Our new publication The Armed Conflict in Yemen: A Complicated Mosaic, written by Sari Arraf, provides an overview of the armed conflict in Yemen and key developments in 2017.
This short publication describes the preludes to the conflict (2011-2012), the failed transitional period (2012-2014), the outbreak of the conflict (2015-2016) and the current situation (2017). It also provides an overview of the role and involvement of the various armed groups, as well as a mapping of foreign involvement in the Yemen conflict*.
This publication will form part, along with other analysis of conflict situations, of the War Report 2017 which will be published at the beginning of 2018.
Although the conflict in Yemen is widely presented as being between two distinct blocs – a Houthi–Saleh alliance against forces loyal to the internationally recognized president of Yemen, Abdrabbo Mansour Hadi, backed by a Saudi-led coalition – this description can be misleading. The publication highlights that neither camp is cohesive as both feature armed groups or regional players with divergent ideologies and political goals.
‘From secessionists in the south, to Salafists in Taiz and Aden and tribal leaders in the north, there are smaller groups in Yemen who are not necessarily under the control of Hadi or the Houthi–Saleh alliance’ underlines Dr Annyssa Bellal, Strategic Adviser on International Humanitarian Law at the Geneva Academy and Editor of the War Report. ‘In addition, the presence of al-Qaeda and Islamic State (IS) in Yemen render the Yemen conflict mosaic more complicated’ she adds.
Even states participating in the Saudi-led coalition seem to have different agendas in Yemen, as evidenced recently in mounting tensions between Hadi and the United Arab Emirates (UAE) over the latter’s alleged support for secessionist groups in South Yemen who operate quite independently from Hadi.

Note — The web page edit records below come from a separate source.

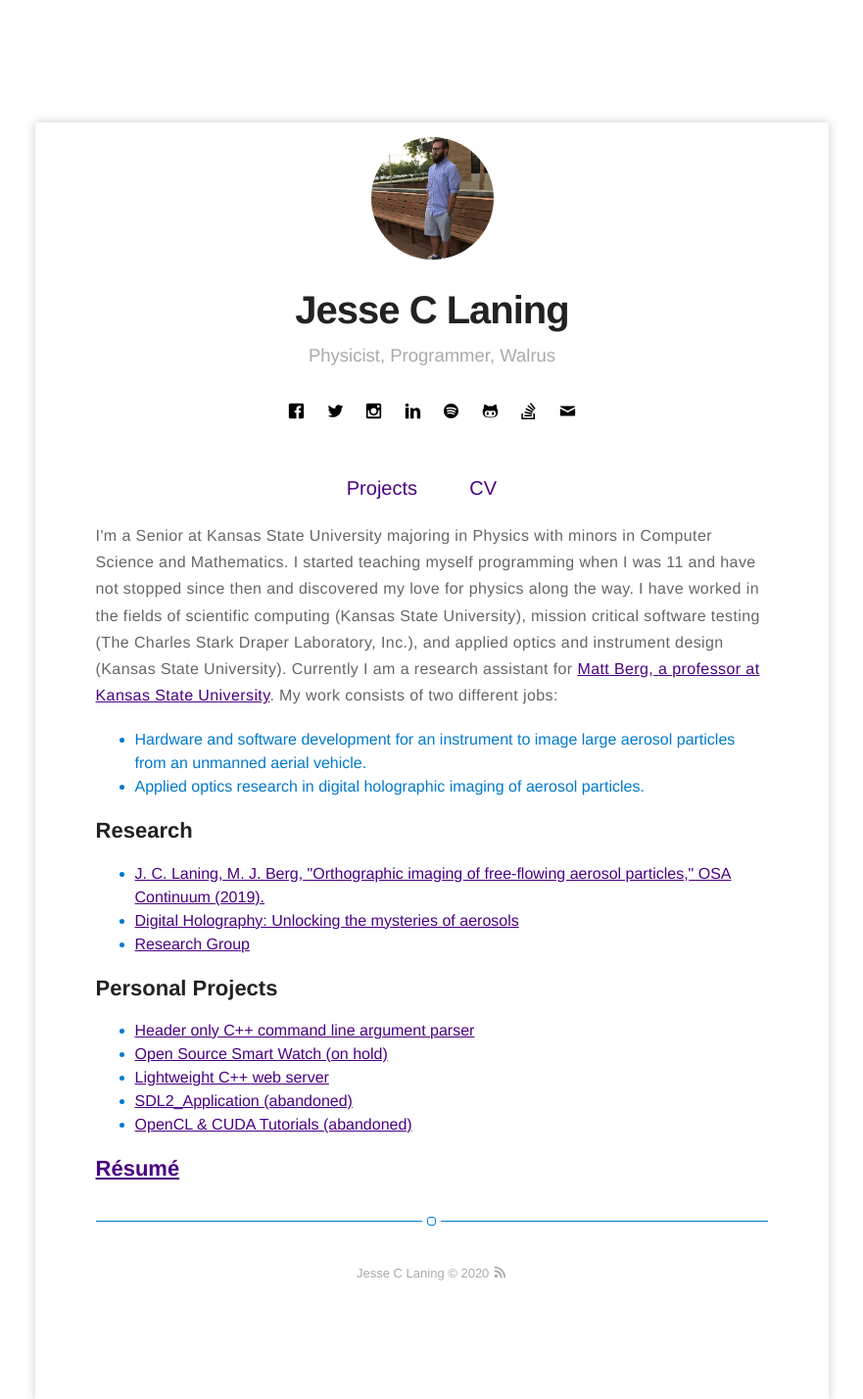
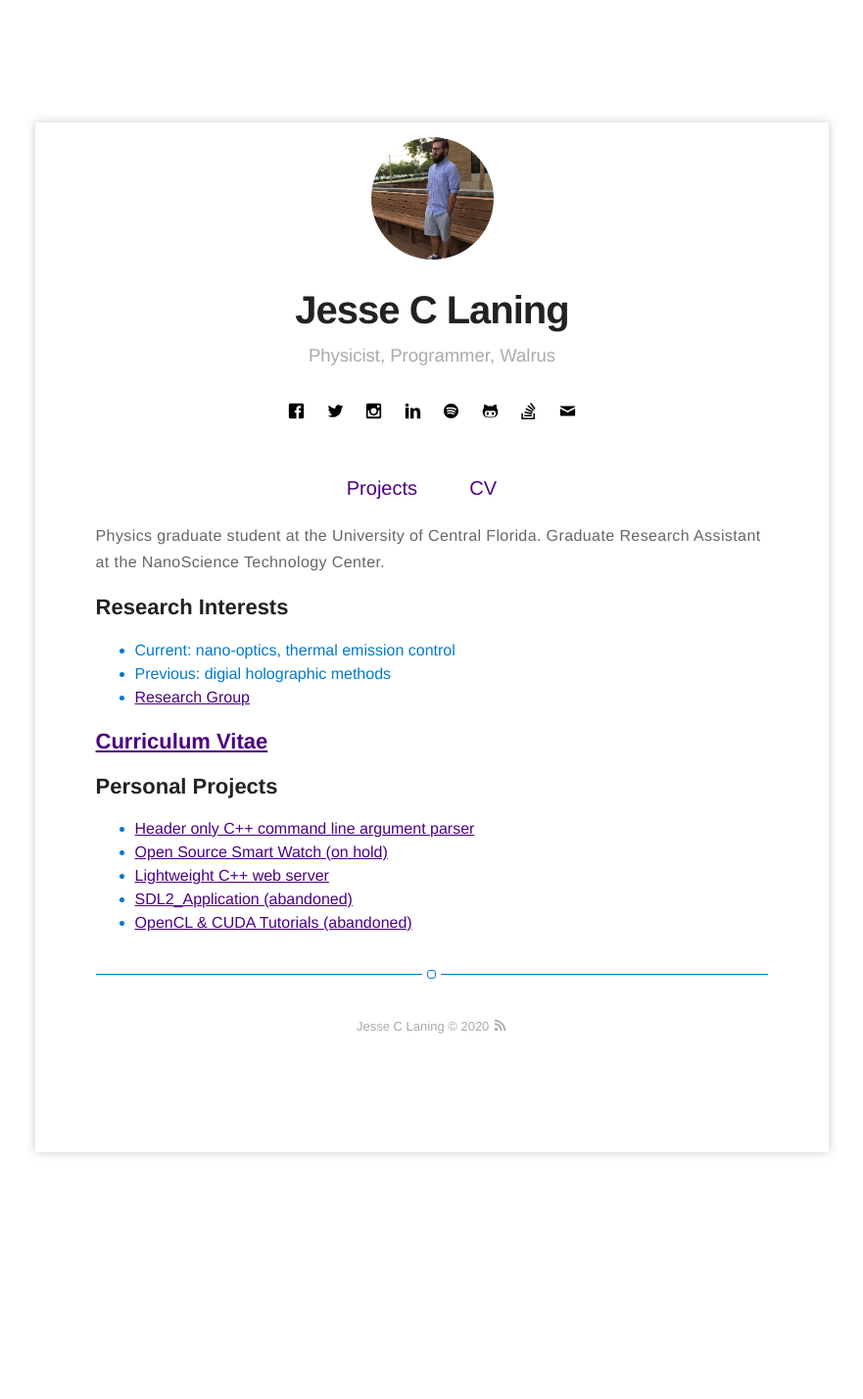
Before and after one commit to jamolnng/jamolnng.github.io, a Jekyll site: the page built from index.html, in a window 1280 px wide. Shown: the whole page at 98% size, without its empty margins (199-1080 px from the left). Built offline with Jekyll 4.4.1, drawn with Linux system fonts in a browser that asks for light colours; nearby versions of some CDN libraries; library files that are not in the unit come from our copies.

Commit message:
update info

```diff
--- a/_config.yml
+++ b/_config.yml
@@ -4,7 +4,7 @@ title: Jesse C Laning
 bio: Physicist, Programmer, Walrus
 
 # twitter summary info
-description: A blog about programming and stuff related
+description: I program and things
 
 # if it's an external image, update below for true
 # better with square images
--- a/index.html
+++ b/index.html
@@ -3,31 +3,21 @@ layout: page
 title: Home
 ---
 <p>
-	I'm a Senior at Kansas State University majoring in Physics with minors in Computer Science and Mathematics. I
-	started teaching myself programming when I was 11 and have not stopped since then and discovered my love for physics
-	along the way. I have worked in the fields of scientific computing (Kansas State University), mission critical
-	software testing (The Charles Stark Draper Laboratory, Inc.), and applied optics and instrument design (Kansas State
-	University). Currently I am a research assistant for <a href="https://sites.google.com/site/emscattering/">Matt
-		Berg, a professor at Kansas State University</a>. My work consists of two different jobs:
-	<ul>
-		<li>Hardware and software development for an instrument to image large aerosol particles from an unmanned aerial
-			vehicle.</li>
-		<li>Applied optics research in digital holographic imaging of aerosol particles.</li>
-	</ul>
+	Physics graduate student at the University of Central Florida. Graduate
+	Research Assistant at the NanoScience Technology Center.
 </p>
 <p>
 </p>
 <p>
-	<h2>Research</h2>
+<h2>Research Interests</h2>
 <ul>
-		<li><a href="https://jlaning.com/assets/docs/orthographic_imaging_of_free_flowing_aerosol_particles.pdf">J. C.
-				Laning, M. J. Berg, "Orthographic imaging of free-flowing
-				aerosol particles," OSA Continuum (2019).</a></li>
-		<li><a href="https://jlaning.com/assets/docs/digital_olography_unlocking_the_mysteries_of_aerosols.pdf">Digital
-				Holography: Unlocking the mysteries of aerosols</a>
-		</li>
-		<li><a href="https://sites.google.com/site/emscattering/">Research Group</a></li>
+	<li>Current: nano-optics, thermal emission control</li>
+	<li>Previous: digial holographic methods</li>
+	<li><a href="http://www.nanoscience.ucf.edu/chanda/">Research Group</a></li>
 </ul>
+</p>
+<p>
+<h2><a href="https://jlaning.com/cv/">Curriculum Vitae</a></h2>
 </p>
 <p>
 <h2>Personal Projects</h2>
@@ -39,6 +29,3 @@ title: Home
 	<li><a href="https://github.com/jamolnng/OpenCL-CUDA-Tutorials">OpenCL &amp; CUDA Tutorials (abandoned)</a></li>
 </ul>
 </p>
-<p>
-	<h2><a href="https://jlaning.com/resume/">Résumé</a></h2>
-</p>
```
Also changed, not shown: cv.html (+39 -10 lines). Lines whose indentation alone changed are shown as unchanged.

Since the beginning of the Yemeni conflict in March 2015, at least 4,773 civilians have been killed and another 8,272 injured by the violence. Food insecurity has reached critical levels as 17 million people (around two-thirds of the population) are estimated to be severely food insecure, among whom 7 million are close to famine. The country witnessed a cholera outbreak in October 2016, which has since led to at least 1,740 deaths with a further 320,000 suspected cholera cases. Cholera flourished amidst a collapsing health care system and around 16 million people not having access to adequate water, sanitation or hygiene.
It has been reported that as many as 10,000 civilians have been killed since the beginning of the conflict. ‘It is an excellent news that the UN Human Rights Council decided in September 2017 to set up a international commission of inquiry to investigate allegations of war crimes and crimes against humanity committed in the conflict in Yemen since 2014’, underlines Annyssa Bellal
The Rule of Law in Armed Conflicts (RULAC) online portal provides information on the classification of the armed conflicts that have been taking place in Yemen, identifies the parties to these conflicts, and the applicable law.
*Foreign involvement does not necessarily means that these countries are parties to the conflict from a legal perspective. For further information about who is a party to an armed conflict, consult our Rule of Law in Armed Conflicts online portal.
We are pleased to announce that the American Society of International Law has awarded their 2017 Certificate of Merit for ‘High Technical Craftsmanship and Utility to Practicing Lawyers and Scholars’ to the book The 1949 Geneva Conventions: A Commentary, edited by Professors Andrew Clapham, Paola Gaeta, and Marco Sassòli.
Our new publication Myanmar: A Battle for Recognition provides an overview of the subnational tensions and armed violence in the country and focuses on the latest developments and escalation of violence in Rakhine state where the Myanmar Armed Forces (Tatmadaw) are opposed to the Arakan Rohingya Salvation Army (ARSA).
Michael Sfard, the most prominent Israeli human rights lawyer and author of the book ‘The Wall and the Gate: Israel, Palestine and the Legal Battle for Human Rights’, will address the current situation of human rights defenders in Israel.
Fionnuala Ní Aoláin will present her new book ‘The Oxford Handbook of Gender and Conflict’, which focuses on the multidimensionality of gender in conflict.
This course introduces participants to the Islamic law of armed conflict and how it relates to the current conflicts in Muslim contexts. It examines the rules regulating the use of force during both international and non-international armed conflicts under classical Islamic law.
This course examines one of the main purpose of international humanitarian law (IHL), which is to mitigate human suffering caused by war. It enables a careful evaluation of the various IHL rules intended to help protect vulnerable persons, such as civilians and prisoners of war, as well as property during armed conflict.
This project analyzed how United Nations (UN) human rights treaty bodies and relevant UN Charter-based mechanisms and entities have addressed the implementation of the right to education and other relevant rights in armed conflict and armed violence.
As an annual publication, The War Report provides an overview of contemporary trends in current armed conflicts, including key international humanitarian law and policy issues that have arisen and require attention.